Twitter recently announced an upcoming update that will make big changes to the way people (and brands) create content and engage on the social media platform. At Zoho Social, we're excited about these changes because we believe they're a big step in the direction of helping businesses grow on Twitter.
But what do these changes really mean for your brand?
How can you, as a marketer use the new Twitter updates to build your brand on this platform?
Here's what we think:
The change: Media attachments such as images, videos, GIFs and quoted tweets will no longer count towards the 140 character limit.
What this means for brands: More media per tweet.
This is a HUGE change because it will help brands create and share media content without having to worry about fitting it all into the character limit.
Brand marketers already realize the importance of media in storytelling: over 65% of senior marketers believe that visuals are a core part of brand storytelling. During the last couple of years, we've seen Twitter emerge as a media-friendly platform - each tweet can currently include either of these:
- up to 4 images
- a 30 second video
- a poll
- or a GIF
According to a recent report by Twitter, tweets with images can generate up to 313% more engagement than text-only tweets. Including media in your tweets also increases the chances of them being retweeted by about 35% for image tweets and 28% for video tweets.
With this update, Twitter will make it easier for marketers to tell stories and invite discussions around their brand, community or products using various media. For example, you'll be able to:
- Tell a story using up to 4 images (with or without text on them) and still have 140 characters to write your tweet copy describing these images
- Create a poll for your Twitter audience to participate in, using up to 140 characters for your poll question, and add up to 4 poll options to choose from (20 character limit for each poll option)
- Upload a 30 second video that tells a story and use up to 140 characters to talk about it
- Quote tweets from your customers or prospects and share your perspective about these using up to 140 characters
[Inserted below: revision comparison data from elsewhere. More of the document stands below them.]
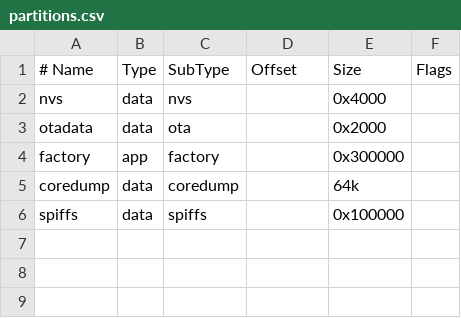
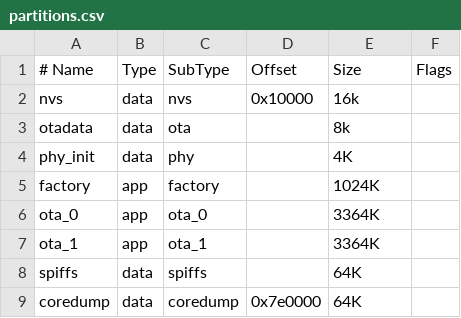
Before and after one commit to pypilot/pypilot_mfd, a CSV file: src/partitions.csv, drawn as a sheet.

```diff
--- a/src/partitions.csv
+++ b/src/partitions.csv
@@ -1,6 +1,9 @@
 # Name,   Type, SubType,  Offset,  Size, Flags
-nvs,      data, nvs,      ,  0x4000,
-otadata,  data, ota,      ,  0x2000,
-factory,  app,  factory,  ,  0x300000,
-coredump, data, coredump, ,  64k
-spiffs,   data, spiffs,   ,  0x100000
+nvs,      data, nvs,      0x10000, 16k,
+otadata,  data, ota,      ,        8k,
+phy_init, data, phy,      ,        4K,
+factory,  app,  factory,  ,        1024K,
+ota_0,    app,  ota_0,    ,        3364K,
+ota_1,    app,  ota_1,    ,        3364K,
+spiffs,   data, spiffs,   ,         64K,
+coredump, data, coredump, 0x7e0000, 64K,
```
Also changed, not shown: 23 other files.
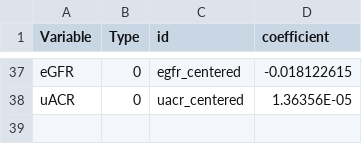
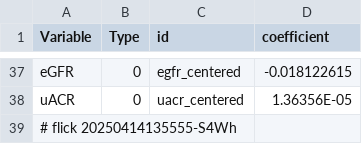
Before and after one commit to abikesa/gpt-memory, a CSV file: kitabo/ensi/testbin/test3/assets/csv/model2_overall.csv, drawn as a sheet; only a part is shown, gaps mark what is left out; the diff names each change by its address in the sheet, - before the commit and + after, or states it on an @@ line.

Commit message:
kitabo/ensi/testbin/test3/assets/csv/model2_overall.csv

```diff
--- a/kitabo/ensi/testbin/test3/assets/csv/model2_overall.csv
+++ b/kitabo/ensi/testbin/test3/assets/csv/model2_overall.csv
+row 39: # flick 20250414135555-S4Wh
```
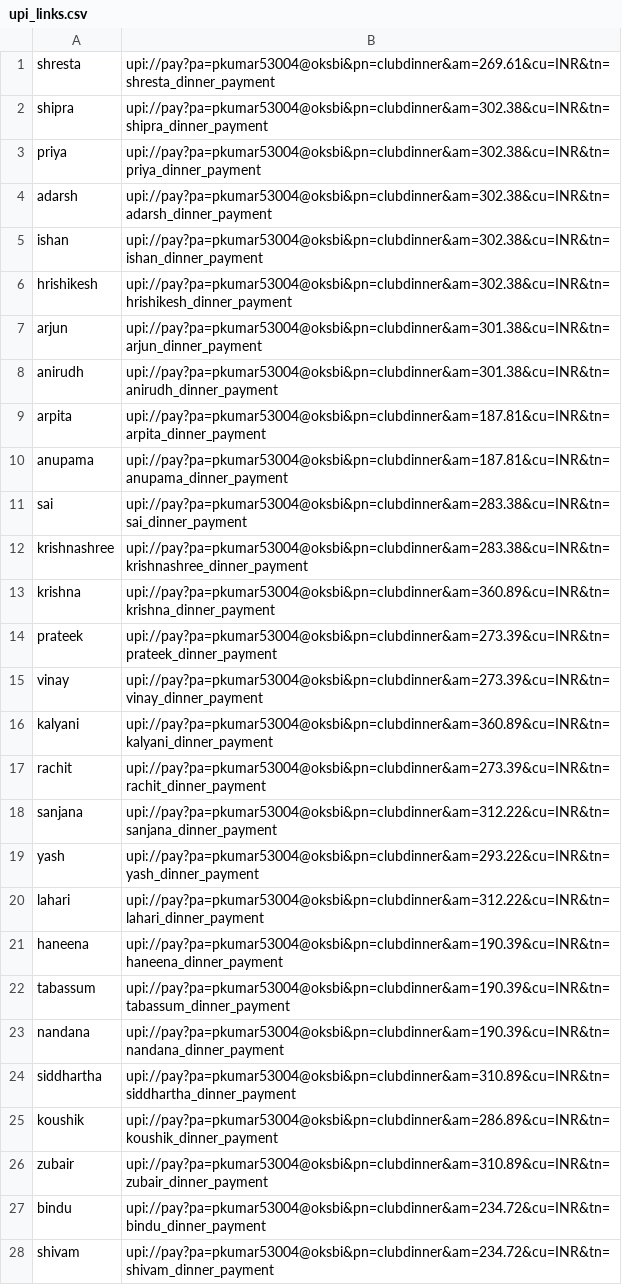
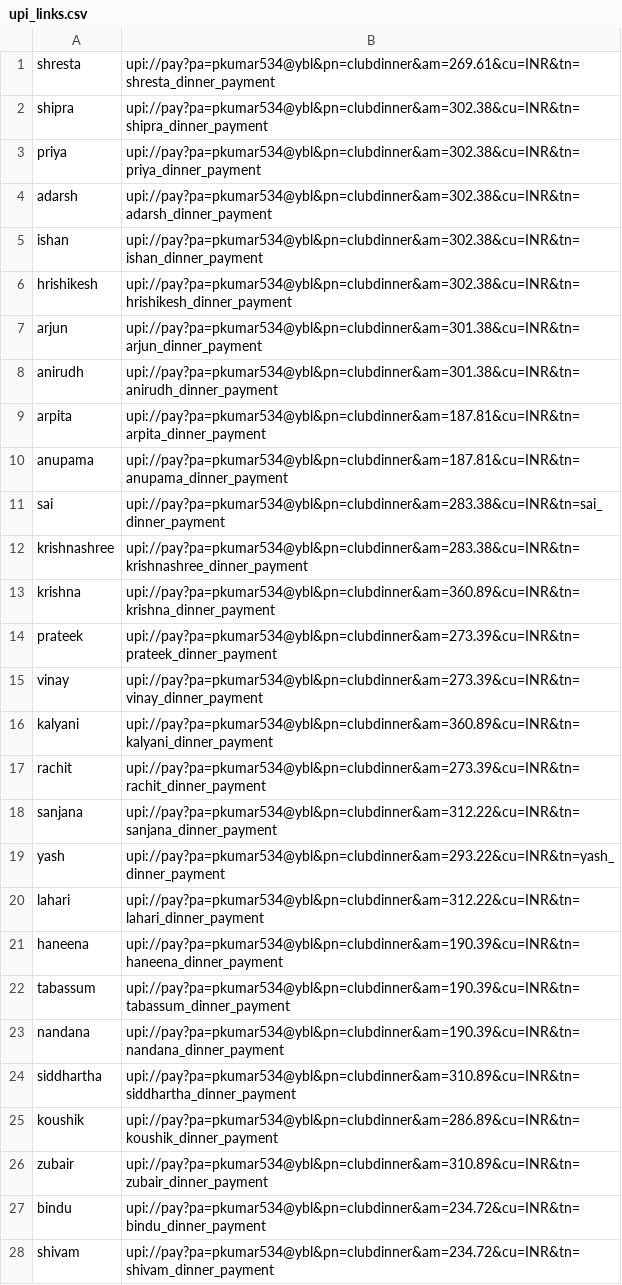
Before and after one commit to Pcoder534/Club_dinner_expenses, a CSV file: upi_links.csv, drawn as a sheet; only a part is shown; the diff covers the shown part only.

```diff
--- a/upi_links.csv
+++ b/upi_links.csv
@@ -1,28 +1,28 @@
-shresta,"upi://pay?pa=pkumar53004@oksbi&pn=clubdinner&am=269.61&cu=INR&tn=shresta_dinner_payment"
-shipra,"upi://pay?pa=pkumar53004@oksbi&pn=clubdinner&am=302.38&cu=INR&tn=shipra_dinner_payment"
-priya,"upi://pay?pa=pkumar53004@oksbi&pn=clubdinner&am=302.38&cu=INR&tn=priya_dinner_payment"
-adarsh,"upi://pay?pa=pkumar53004@oksbi&pn=clubdinner&am=302.38&cu=INR&tn=adarsh_dinner_payment"
-ishan,"upi://pay?pa=pkumar53004@oksbi&pn=clubdinner&am=302.38&cu=INR&tn=ishan_dinner_payment"
-hrishikesh,"upi://pay?pa=pkumar53004@oksbi&pn=clubdinner&am=302.38&cu=INR&tn=hrishikesh_dinner_payment"
-arjun,"upi://pay?pa=pkumar53004@oksbi&pn=clubdinner&am=301.38&cu=INR&tn=arjun_dinner_payment"
-anirudh,"upi://pay?pa=pkumar53004@oksbi&pn=clubdinner&am=301.38&cu=INR&tn=anirudh_dinner_payment"
-arpita,"upi://pay?pa=pkumar53004@oksbi&pn=clubdinner&am=187.81&cu=INR&tn=arpita_dinner_payment"
-anupama,"upi://pay?pa=pkumar53004@oksbi&pn=clubdinner&am=187.81&cu=INR&tn=anupama_dinner_payment"
-sai,"upi://pay?pa=pkumar53004@oksbi&pn=clubdinner&am=283.38&cu=INR&tn=sai_dinner_payment"
-krishnashree,"upi://pay?pa=pkumar53004@oksbi&pn=clubdinner&am=283.38&cu=INR&tn=krishnashree_dinner_payment"
-krishna,"upi://pay?pa=pkumar53004@oksbi&pn=clubdinner&am=360.89&cu=INR&tn=krishna_dinner_payment"
-prateek,"upi://pay?pa=pkumar53004@oksbi&pn=clubdinner&am=273.39&cu=INR&tn=prateek_dinner_payment"
-vinay,"upi://pay?pa=pkumar53004@oksbi&pn=clubdinner&am=273.39&cu=INR&tn=vinay_dinner_payment"
-kalyani,"upi://pay?pa=pkumar53004@oksbi&pn=clubdinner&am=360.89&cu=INR&tn=kalyani_dinner_payment"
-rachit,"upi://pay?pa=pkumar53004@oksbi&pn=clubdinner&am=273.39&cu=INR&tn=rachit_dinner_payment"
-sanjana,"upi://pay?pa=pkumar53004@oksbi&pn=clubdinner&am=312.22&cu=INR&tn=sanjana_dinner_payment"
-yash,"upi://pay?pa=pkumar53004@oksbi&pn=clubdinner&am=293.22&cu=INR&tn=yash_dinner_payment"
-lahari,"upi://pay?pa=pkumar53004@oksbi&pn=clubdinner&am=312.22&cu=INR&tn=lahari_dinner_payment"
-haneena,"upi://pay?pa=pkumar53004@oksbi&pn=clubdinner&am=190.39&cu=INR&tn=haneena_dinner_payment"
-tabassum,"upi://pay?pa=pkumar53004@oksbi&pn=clubdinner&am=190.39&cu=INR&tn=tabassum_dinner_payment"
-nandana,"upi://pay?pa=pkumar53004@oksbi&pn=clubdinner&am=190.39&cu=INR&tn=nandana_dinner_payment"
-siddhartha,"upi://pay?pa=pkumar53004@oksbi&pn=clubdinner&am=310.89&cu=INR&tn=siddhartha_dinner_payment"
-koushik,"upi://pay?pa=pkumar53004@oksbi&pn=clubdinner&am=286.89&cu=INR&tn=koushik_dinner_payment"
-zubair,"upi://pay?pa=pkumar53004@oksbi&pn=clubdinner&am=310.89&cu=INR&tn=zubair_dinner_payment"
-bindu,"upi://pay?pa=pkumar53004@oksbi&pn=clubdinner&am=234.72&cu=INR&tn=bindu_dinner_payment"
-shivam,"upi://pay?pa=pkumar53004@oksbi&pn=clubdinner&am=234.72&cu=INR&tn=shivam_dinner_payment"
+shresta,"upi://pay?pa=pkumar534@ybl&pn=clubdinner&am=269.61&cu=INR&tn=shresta_dinner_payment"
+shipra,"upi://pay?pa=pkumar534@ybl&pn=clubdinner&am=302.38&cu=INR&tn=shipra_dinner_payment"
+priya,"upi://pay?pa=pkumar534@ybl&pn=clubdinner&am=302.38&cu=INR&tn=priya_dinner_payment"
+adarsh,"upi://pay?pa=pkumar534@ybl&pn=clubdinner&am=302.38&cu=INR&tn=adarsh_dinner_payment"
+ishan,"upi://pay?pa=pkumar534@ybl&pn=clubdinner&am=302.38&cu=INR&tn=ishan_dinner_payment"
+hrishikesh,"upi://pay?pa=pkumar534@ybl&pn=clubdinner&am=302.38&cu=INR&tn=hrishikesh_dinner_payment"
+arjun,"upi://pay?pa=pkumar534@ybl&pn=clubdinner&am=301.38&cu=INR&tn=arjun_dinner_payment"
+anirudh,"upi://pay?pa=pkumar534@ybl&pn=clubdinner&am=301.38&cu=INR&tn=anirudh_dinner_payment"
+arpita,"upi://pay?pa=pkumar534@ybl&pn=clubdinner&am=187.81&cu=INR&tn=arpita_dinner_payment"
+anupama,"upi://pay?pa=pkumar534@ybl&pn=clubdinner&am=187.81&cu=INR&tn=anupama_dinner_payment"
+sai,"upi://pay?pa=pkumar534@ybl&pn=clubdinner&am=283.38&cu=INR&tn=sai_dinner_payment"
+krishnashree,"upi://pay?pa=pkumar534@ybl&pn=clubdinner&am=283.38&cu=INR&tn=krishnashree_dinner_payment"
+krishna,"upi://pay?pa=pkumar534@ybl&pn=clubdinner&am=360.89&cu=INR&tn=krishna_dinner_payment"
+prateek,"upi://pay?pa=pkumar534@ybl&pn=clubdinner&am=273.39&cu=INR&tn=prateek_dinner_payment"
+vinay,"upi://pay?pa=pkumar534@ybl&pn=clubdinner&am=273.39&cu=INR&tn=vinay_dinner_payment"
+kalyani,"upi://pay?pa=pkumar534@ybl&pn=clubdinner&am=360.89&cu=INR&tn=kalyani_dinner_payment"
+rachit,"upi://pay?pa=pkumar534@ybl&pn=clubdinner&am=273.39&cu=INR&tn=rachit_dinner_payment"
+sanjana,"upi://pay?pa=pkumar534@ybl&pn=clubdinner&am=312.22&cu=INR&tn=sanjana_dinner_payment"
+yash,"upi://pay?pa=pkumar534@ybl&pn=clubdinner&am=293.22&cu=INR&tn=yash_dinner_payment"
+lahari,"upi://pay?pa=pkumar534@ybl&pn=clubdinner&am=312.22&cu=INR&tn=lahari_dinner_payment"
+haneena,"upi://pay?pa=pkumar534@ybl&pn=clubdinner&am=190.39&cu=INR&tn=haneena_dinner_payment"
+tabassum,"upi://pay?pa=pkumar534@ybl&pn=clubdinner&am=190.39&cu=INR&tn=tabassum_dinner_payment"
+nandana,"upi://pay?pa=pkumar534@ybl&pn=clubdinner&am=190.39&cu=INR&tn=nandana_dinner_payment"
+siddhartha,"upi://pay?pa=pkumar534@ybl&pn=clubdinner&am=310.89&cu=INR&tn=siddhartha_dinner_payment"
+koushik,"upi://pay?pa=pkumar534@ybl&pn=clubdinner&am=286.89&cu=INR&tn=koushik_dinner_payment"
+zubair,"upi://pay?pa=pkumar534@ybl&pn=clubdinner&am=310.89&cu=INR&tn=zubair_dinner_payment"
+bindu,"upi://pay?pa=pkumar534@ybl&pn=clubdinner&am=234.72&cu=INR&tn=bindu_dinner_payment"
+shivam,"upi://pay?pa=pkumar534@ybl&pn=clubdinner&am=234.72&cu=INR&tn=shivam_dinner_payment"
```
Also changed, not shown: 8 edited cells elsewhere in this file, 36 other files.
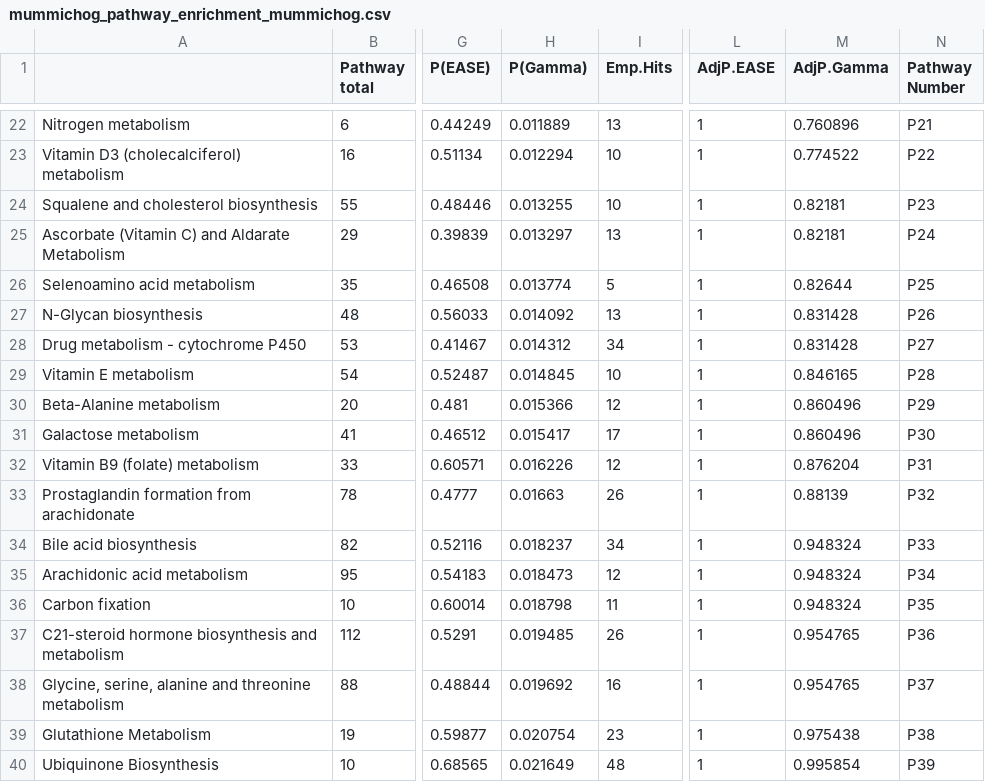
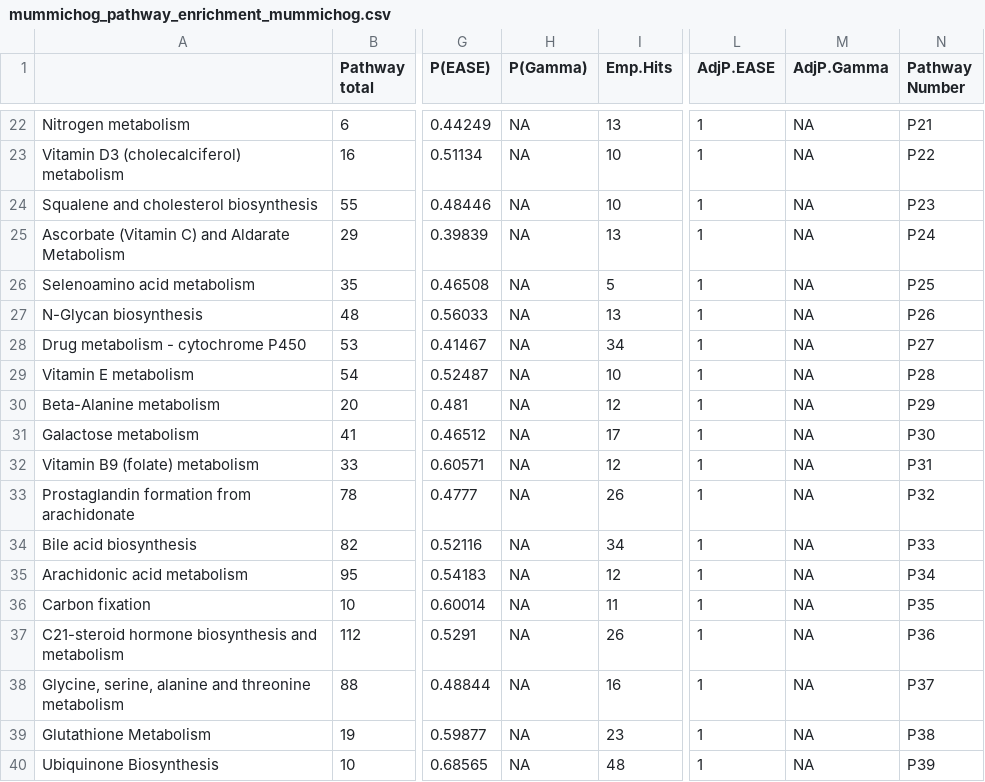
Before and after one commit to jdpreston30/PGD-preop-metabolomics, a CSV file: Outputs/mummichog/allsev/MFN/mummichog_pathway_enrichment_mummichog.csv, drawn as a sheet; only a part is shown, gaps mark what is left out; the diff covers the shown part only; the diff names each change by its address in the sheet, - before the commit and + after, or states it on an @@ line.

```diff
--- a/Outputs/mummichog/allsev/MFN/mummichog_pathway_enrichment_mummichog.csv
+++ b/Outputs/mummichog/allsev/MFN/mummichog_pathway_enrichment_mummichog.csv
-H22 (P(Gamma)): 0.011889
+H22 (P(Gamma)): NA
-M22 (AdjP.Gamma): 0.760896
+M22 (AdjP.Gamma): NA
-H23 (P(Gamma)): 0.012294
+H23 (P(Gamma)): NA
-M23 (AdjP.Gamma): 0.774522
+M23 (AdjP.Gamma): NA
-H24 (P(Gamma)): 0.013255
+H24 (P(Gamma)): NA
-M24:M25 (AdjP.Gamma): 0.82181
+M24:M25 (AdjP.Gamma): NA
-H25 (P(Gamma)): 0.013297
+H25 (P(Gamma)): NA
-H26 (P(Gamma)): 0.013774
+H26 (P(Gamma)): NA
-M26 (AdjP.Gamma): 0.82644
+M26 (AdjP.Gamma): NA
-H27 (P(Gamma)): 0.014092
+H27 (P(Gamma)): NA
-M27:M28 (AdjP.Gamma): 0.831428
+M27:M28 (AdjP.Gamma): NA
-H28 (P(Gamma)): 0.014312
+H28 (P(Gamma)): NA
-H29 (P(Gamma)): 0.014845
+H29 (P(Gamma)): NA
-M29 (AdjP.Gamma): 0.846165
+M29 (AdjP.Gamma): NA
-H30 (P(Gamma)): 0.015366
+H30 (P(Gamma)): NA
-M30:M31 (AdjP.Gamma): 0.860496
+M30:M31 (AdjP.Gamma): NA
-H31 (P(Gamma)): 0.015417
+H31 (P(Gamma)): NA
-H32 (P(Gamma)): 0.016226
+H32 (P(Gamma)): NA
-M32 (AdjP.Gamma): 0.876204
+M32 (AdjP.Gamma): NA
-H33 (P(Gamma)): 0.01663
+H33 (P(Gamma)): NA
-M33 (AdjP.Gamma): 0.88139
+M33 (AdjP.Gamma): NA
-H34 (P(Gamma)): 0.018237
+H34 (P(Gamma)): NA
-M34:M36 (AdjP.Gamma): 0.948324
+M34:M36 (AdjP.Gamma): NA
-H35 (P(Gamma)): 0.018473
+H35 (P(Gamma)): NA
-H36 (P(Gamma)): 0.018798
+H36 (P(Gamma)): NA
-H37 (P(Gamma)): 0.019485
+H37 (P(Gamma)): NA
-M37:M38 (AdjP.Gamma): 0.954765
+M37:M38 (AdjP.Gamma): NA
-H38 (P(Gamma)): 0.019692
+H38 (P(Gamma)): NA
-H39 (P(Gamma)): 0.020754
+H39 (P(Gamma)): NA
-M39 (AdjP.Gamma): 0.975438
+M39 (AdjP.Gamma): NA
-H40 (P(Gamma)): 0.021649
+H40 (P(Gamma)): NA
-M40 (AdjP.Gamma): 0.995854
+M40 (AdjP.Gamma): NA
```
Also changed, not shown: 130 edited cells elsewhere in this file, Outputs/mummichog/allsev/KEGG/mummichog_matched_compound_all.csv, Outputs/mummichog/allsev/KEGG/mummichog_pathway_enrichment_mummichog.csv, 45 other files.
The change: Everyone can retweet and quote their own tweets.
What this means for brands: Rehash your old tweets
Retweeting your own tweets sounds a bit narcissistic, but this might be a good way for brands to share previous tweets that went unnoticed. You could use this feature to add new thoughts to an older piece of content. Or, quote an older tweet as a throwback to an important milestone in your brand's journey from the past. And of course, we can probably expect some brands to quote their own tweets to issue "what-we-meant-when-we-said-this" tweet statements - to clarify any confusion over their previously unexplained stand about an issue.
This could work both ways, though. Your customers could share their older tweets about your brand and add on to explain how their experience with your brand has changed or remained consistent. These are all opportunities for engagement and building conversation around your brand - we're hopeful about the many possibilities this feature will bring.
The change: In replies to tweets, @mentions will no longer count towards the 140 character limit.
What this means for brands: More interactive discussions and better customer service.
As a brand, you'll be able to reply to up to multiple Twitter handles in a single tweet and still have a 140 character limit left over for your content. This sounds like a promising change that can help you drive conversations and grow your community on Twitter.
For example, when two or more users are engaging in a conversation about your brand or discussing a piece of content that you've created, you can send out common replies to them without having to worry about fitting their handles into the 140 character limit - Twitter handles that pop up automatically when you hit reply won't count towards your character limit.
This could also help you offer better customer service on Twitter. For instance: If customer A tweets out to you with a question about your product or service and customer B replies to A's tweet saying they have the same question, you can now hit reply to send out a common 140 character response to customers A and B, and their handles won't count towards the 140 character limit.
The change: New tweets beginning with @mentions will reach all followers.
What this means for brands: More public shout-outs, praise or criticism.
All tweets that begin with @mentions are currently only visible to people who follow both these Twitter handles - the handle they @mention as well as the author's handle. This has led to a lot of people using the [email protected] convention whenever they want to make sure their tweet reaches everyone who's following them.
Tweets like these:
With the upcoming update, any new tweet that begins with an @mention will automatically be visible to everyone following the author's handle. This will negate the need for the [email protected]. (There's no change to replies though - those will still be visible only to mutual followers on both handles.)
Since the original [email protected] method was used to broadcast a tweet to all followers, people have been using it for tweets which say something they feel strongly about. By getting rid of the [email protected] convention, Twitter's now making it easier for people to send public shout-outs to other people or brands. If you're a business owner or a brand marketer, you can expect to receive more public shout-outs whenever people experience strong positive or negative emotions towards your brand or your products. Be ready to face more bouquets and brickbats.
But hey, more engagement is always a good thing, and even negative tweets offer brands an opportunity to turn the situation around by opening up a conversation that addresses the customers' experience.
Another way that you can use this feature as a brand, is to send out a public shout-out to a special customer, or to another brand you're partnering with.
All-in-all, we're happy about the upcoming changes that Twitter is bringing in.
This post was originally published on the Zoho Blog